RECORDS FOR PROCESSING
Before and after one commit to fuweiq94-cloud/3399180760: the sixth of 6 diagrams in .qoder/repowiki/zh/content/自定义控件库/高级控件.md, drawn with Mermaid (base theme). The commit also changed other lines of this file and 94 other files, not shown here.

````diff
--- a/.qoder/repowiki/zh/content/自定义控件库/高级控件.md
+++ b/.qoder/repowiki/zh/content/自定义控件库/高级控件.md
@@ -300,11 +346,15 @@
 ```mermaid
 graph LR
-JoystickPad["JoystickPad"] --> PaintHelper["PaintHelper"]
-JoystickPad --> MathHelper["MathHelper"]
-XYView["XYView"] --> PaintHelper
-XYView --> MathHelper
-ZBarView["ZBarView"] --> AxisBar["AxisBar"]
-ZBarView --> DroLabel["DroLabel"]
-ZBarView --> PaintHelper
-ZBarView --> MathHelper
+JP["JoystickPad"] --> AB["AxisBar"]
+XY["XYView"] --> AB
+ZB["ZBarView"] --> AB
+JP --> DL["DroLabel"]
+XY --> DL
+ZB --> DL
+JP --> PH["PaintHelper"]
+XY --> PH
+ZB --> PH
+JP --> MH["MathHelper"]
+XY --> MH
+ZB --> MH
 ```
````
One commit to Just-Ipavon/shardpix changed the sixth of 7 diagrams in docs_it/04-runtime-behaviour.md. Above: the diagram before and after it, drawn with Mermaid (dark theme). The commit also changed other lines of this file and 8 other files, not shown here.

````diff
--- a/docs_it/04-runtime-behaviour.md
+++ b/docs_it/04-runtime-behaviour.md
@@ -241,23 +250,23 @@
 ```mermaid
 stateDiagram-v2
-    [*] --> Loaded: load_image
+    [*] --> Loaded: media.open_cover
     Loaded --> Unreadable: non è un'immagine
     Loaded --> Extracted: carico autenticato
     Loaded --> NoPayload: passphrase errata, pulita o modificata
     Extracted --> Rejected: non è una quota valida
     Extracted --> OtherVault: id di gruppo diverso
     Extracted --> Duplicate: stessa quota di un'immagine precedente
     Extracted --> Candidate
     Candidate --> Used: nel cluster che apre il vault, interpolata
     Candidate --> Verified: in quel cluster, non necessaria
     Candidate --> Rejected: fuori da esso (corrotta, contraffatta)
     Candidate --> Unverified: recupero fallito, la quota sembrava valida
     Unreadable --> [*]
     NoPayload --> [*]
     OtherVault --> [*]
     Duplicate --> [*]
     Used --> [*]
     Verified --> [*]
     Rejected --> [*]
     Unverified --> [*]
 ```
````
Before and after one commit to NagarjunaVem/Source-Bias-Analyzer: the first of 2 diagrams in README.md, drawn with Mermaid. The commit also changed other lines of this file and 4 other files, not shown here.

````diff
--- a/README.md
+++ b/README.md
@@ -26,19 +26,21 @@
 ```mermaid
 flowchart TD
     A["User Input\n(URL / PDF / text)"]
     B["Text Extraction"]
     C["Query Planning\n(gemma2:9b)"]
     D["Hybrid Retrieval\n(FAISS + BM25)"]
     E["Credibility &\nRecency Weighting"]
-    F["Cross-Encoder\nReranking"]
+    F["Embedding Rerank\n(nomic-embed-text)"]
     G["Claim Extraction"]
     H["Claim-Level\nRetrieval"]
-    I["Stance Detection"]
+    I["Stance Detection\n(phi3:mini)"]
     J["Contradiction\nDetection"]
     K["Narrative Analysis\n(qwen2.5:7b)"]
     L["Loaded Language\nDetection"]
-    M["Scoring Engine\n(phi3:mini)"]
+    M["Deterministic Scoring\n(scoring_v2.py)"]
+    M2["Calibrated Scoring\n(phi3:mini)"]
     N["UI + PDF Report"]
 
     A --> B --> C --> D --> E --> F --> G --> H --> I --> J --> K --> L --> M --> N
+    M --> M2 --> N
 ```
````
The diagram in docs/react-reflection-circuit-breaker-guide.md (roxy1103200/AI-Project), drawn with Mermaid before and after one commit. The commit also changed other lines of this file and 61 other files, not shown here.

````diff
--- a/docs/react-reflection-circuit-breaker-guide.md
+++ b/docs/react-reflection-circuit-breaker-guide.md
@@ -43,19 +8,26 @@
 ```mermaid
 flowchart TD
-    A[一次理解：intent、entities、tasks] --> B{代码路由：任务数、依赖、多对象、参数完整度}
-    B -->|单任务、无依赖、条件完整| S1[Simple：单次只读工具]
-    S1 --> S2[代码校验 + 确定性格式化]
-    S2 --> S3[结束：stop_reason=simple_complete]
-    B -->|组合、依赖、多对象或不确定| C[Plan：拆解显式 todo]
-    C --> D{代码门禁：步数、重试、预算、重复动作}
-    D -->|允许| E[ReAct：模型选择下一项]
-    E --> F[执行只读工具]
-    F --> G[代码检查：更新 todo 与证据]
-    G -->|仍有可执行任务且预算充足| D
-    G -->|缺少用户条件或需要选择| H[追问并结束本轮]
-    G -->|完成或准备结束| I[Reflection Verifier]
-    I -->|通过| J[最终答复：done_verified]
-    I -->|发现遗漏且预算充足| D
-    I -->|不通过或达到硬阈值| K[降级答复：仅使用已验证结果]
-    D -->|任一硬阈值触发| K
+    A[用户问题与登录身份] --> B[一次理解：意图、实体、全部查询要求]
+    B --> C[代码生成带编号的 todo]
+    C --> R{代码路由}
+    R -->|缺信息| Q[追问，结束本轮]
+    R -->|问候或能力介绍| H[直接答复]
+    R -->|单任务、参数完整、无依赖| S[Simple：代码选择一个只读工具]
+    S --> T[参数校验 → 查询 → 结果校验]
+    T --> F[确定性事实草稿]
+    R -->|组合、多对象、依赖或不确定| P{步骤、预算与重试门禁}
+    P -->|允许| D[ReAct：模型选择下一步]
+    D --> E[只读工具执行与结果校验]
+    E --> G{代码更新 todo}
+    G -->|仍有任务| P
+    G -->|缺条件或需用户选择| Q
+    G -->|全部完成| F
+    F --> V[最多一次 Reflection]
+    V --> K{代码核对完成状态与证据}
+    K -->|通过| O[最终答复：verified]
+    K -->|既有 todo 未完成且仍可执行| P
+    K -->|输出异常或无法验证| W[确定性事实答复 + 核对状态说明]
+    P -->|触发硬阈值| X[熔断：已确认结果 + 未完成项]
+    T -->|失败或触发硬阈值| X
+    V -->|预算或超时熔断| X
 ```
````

YOUR TASK
Reproduce all of the entries verbatim.

PROBLEM SOLUTION
Before and after one commit to fuweiq94-cloud/3399180760: the sixth of 6 diagrams in .qoder/repowiki/zh/content/自定义控件库/高级控件.md, drawn with Mermaid (base theme). The commit also changed other lines of this file and 94 other files, not shown here.

````diff
--- a/.qoder/repowiki/zh/content/自定义控件库/高级控件.md
+++ b/.qoder/repowiki/zh/content/自定义控件库/高级控件.md
@@ -300,11 +346,15 @@
 ```mermaid
 graph LR
-JoystickPad["JoystickPad"] --> PaintHelper["PaintHelper"]
-JoystickPad --> MathHelper["MathHelper"]
-XYView["XYView"] --> PaintHelper
-XYView --> MathHelper
-ZBarView["ZBarView"] --> AxisBar["AxisBar"]
-ZBarView --> DroLabel["DroLabel"]
-ZBarView --> PaintHelper
-ZBarView --> MathHelper
+JP["JoystickPad"] --> AB["AxisBar"]
+XY["XYView"] --> AB
+ZB["ZBarView"] --> AB
+JP --> DL["DroLabel"]
+XY --> DL
+ZB --> DL
+JP --> PH["PaintHelper"]
+XY --> PH
+ZB --> PH
+JP --> MH["MathHelper"]
+XY --> MH
+ZB --> MH
 ```
````
One commit to Just-Ipavon/shardpix changed the sixth of 7 diagrams in docs_it/04-runtime-behaviour.md. Above: the diagram before and after it, drawn with Mermaid (dark theme). The commit also changed other lines of this file and 8 other files, not shown here.

````diff
--- a/docs_it/04-runtime-behaviour.md
+++ b/docs_it/04-runtime-behaviour.md
@@ -241,23 +250,23 @@
 ```mermaid
 stateDiagram-v2
-    [*] --> Loaded: load_image
+    [*] --> Loaded: media.open_cover
     Loaded --> Unreadable: non è un'immagine
     Loaded --> Extracted: carico autenticato
     Loaded --> NoPayload: passphrase errata, pulita o modificata
     Extracted --> Rejected: non è una quota valida
     Extracted --> OtherVault: id di gruppo diverso
     Extracted --> Duplicate: stessa quota di un'immagine precedente
     Extracted --> Candidate
     Candidate --> Used: nel cluster che apre il vault, interpolata
     Candidate --> Verified: in quel cluster, non necessaria
     Candidate --> Rejected: fuori da esso (corrotta, contraffatta)
     Candidate --> Unverified: recupero fallito, la quota sembrava valida
     Unreadable --> [*]
     NoPayload --> [*]
     OtherVault --> [*]
     Duplicate --> [*]
     Used --> [*]
     Verified --> [*]
     Rejected --> [*]
     Unverified --> [*]
 ```
````
Before and after one commit to NagarjunaVem/Source-Bias-Analyzer: the first of 2 diagrams in README.md, drawn with Mermaid. The commit also changed other lines of this file and 4 other files, not shown here.

````diff
--- a/README.md
+++ b/README.md
@@ -26,19 +26,21 @@
 ```mermaid
 flowchart TD
     A["User Input\n(URL / PDF / text)"]
     B["Text Extraction"]
     C["Query Planning\n(gemma2:9b)"]
     D["Hybrid Retrieval\n(FAISS + BM25)"]
     E["Credibility &\nRecency Weighting"]
-    F["Cross-Encoder\nReranking"]
+    F["Embedding Rerank\n(nomic-embed-text)"]
     G["Claim Extraction"]
     H["Claim-Level\nRetrieval"]
-    I["Stance Detection"]
+    I["Stance Detection\n(phi3:mini)"]
     J["Contradiction\nDetection"]
     K["Narrative Analysis\n(qwen2.5:7b)"]
     L["Loaded Language\nDetection"]
-    M["Scoring Engine\n(phi3:mini)"]
+    M["Deterministic Scoring\n(scoring_v2.py)"]
+    M2["Calibrated Scoring\n(phi3:mini)"]
     N["UI + PDF Report"]
 
     A --> B --> C --> D --> E --> F --> G --> H --> I --> J --> K --> L --> M --> N
+    M --> M2 --> N
 ```
````
The diagram in docs/react-reflection-circuit-breaker-guide.md (roxy1103200/AI-Project), drawn with Mermaid before and after one commit. The commit also changed other lines of this file and 61 other files, not shown here.

````diff
--- a/docs/react-reflection-circuit-breaker-guide.md
+++ b/docs/react-reflection-circuit-breaker-guide.md
@@ -43,19 +8,26 @@
 ```mermaid
 flowchart TD
-    A[一次理解：intent、entities、tasks] --> B{代码路由：任务数、依赖、多对象、参数完整度}
-    B -->|单任务、无依赖、条件完整| S1[Simple：单次只读工具]
-    S1 --> S2[代码校验 + 确定性格式化]
-    S2 --> S3[结束：stop_reason=simple_complete]
-    B -->|组合、依赖、多对象或不确定| C[Plan：拆解显式 todo]
-    C --> D{代码门禁：步数、重试、预算、重复动作}
-    D -->|允许| E[ReAct：模型选择下一项]
-    E --> F[执行只读工具]
-    F --> G[代码检查：更新 todo 与证据]
-    G -->|仍有可执行任务且预算充足| D
-    G -->|缺少用户条件或需要选择| H[追问并结束本轮]
-    G -->|完成或准备结束| I[Reflection Verifier]
-    I -->|通过| J[最终答复：done_verified]
-    I -->|发现遗漏且预算充足| D
-    I -->|不通过或达到硬阈值| K[降级答复：仅使用已验证结果]
-    D -->|任一硬阈值触发| K
+    A[用户问题与登录身份] --> B[一次理解：意图、实体、全部查询要求]
+    B --> C[代码生成带编号的 todo]
+    C --> R{代码路由}
+    R -->|缺信息| Q[追问，结束本轮]
+    R -->|问候或能力介绍| H[直接答复]
+    R -->|单任务、参数完整、无依赖| S[Simple：代码选择一个只读工具]
+    S --> T[参数校验 → 查询 → 结果校验]
+    T --> F[确定性事实草稿]
+    R -->|组合、多对象、依赖或不确定| P{步骤、预算与重试门禁}
+    P -->|允许| D[ReAct：模型选择下一步]
+    D --> E[只读工具执行与结果校验]
+    E --> G{代码更新 todo}
+    G -->|仍有任务| P
+    G -->|缺条件或需用户选择| Q
+    G -->|全部完成| F
+    F --> V[最多一次 Reflection]
+    V --> K{代码核对完成状态与证据}
+    K -->|通过| O[最终答复：verified]
+    K -->|既有 todo 未完成且仍可执行| P
+    K -->|输出异常或无法验证| W[确定性事实答复 + 核对状态说明]
+    P -->|触发硬阈值| X[熔断：已确认结果 + 未完成项]
+    T -->|失败或触发硬阈值| X
+    V -->|预算或超时熔断| X
 ```
````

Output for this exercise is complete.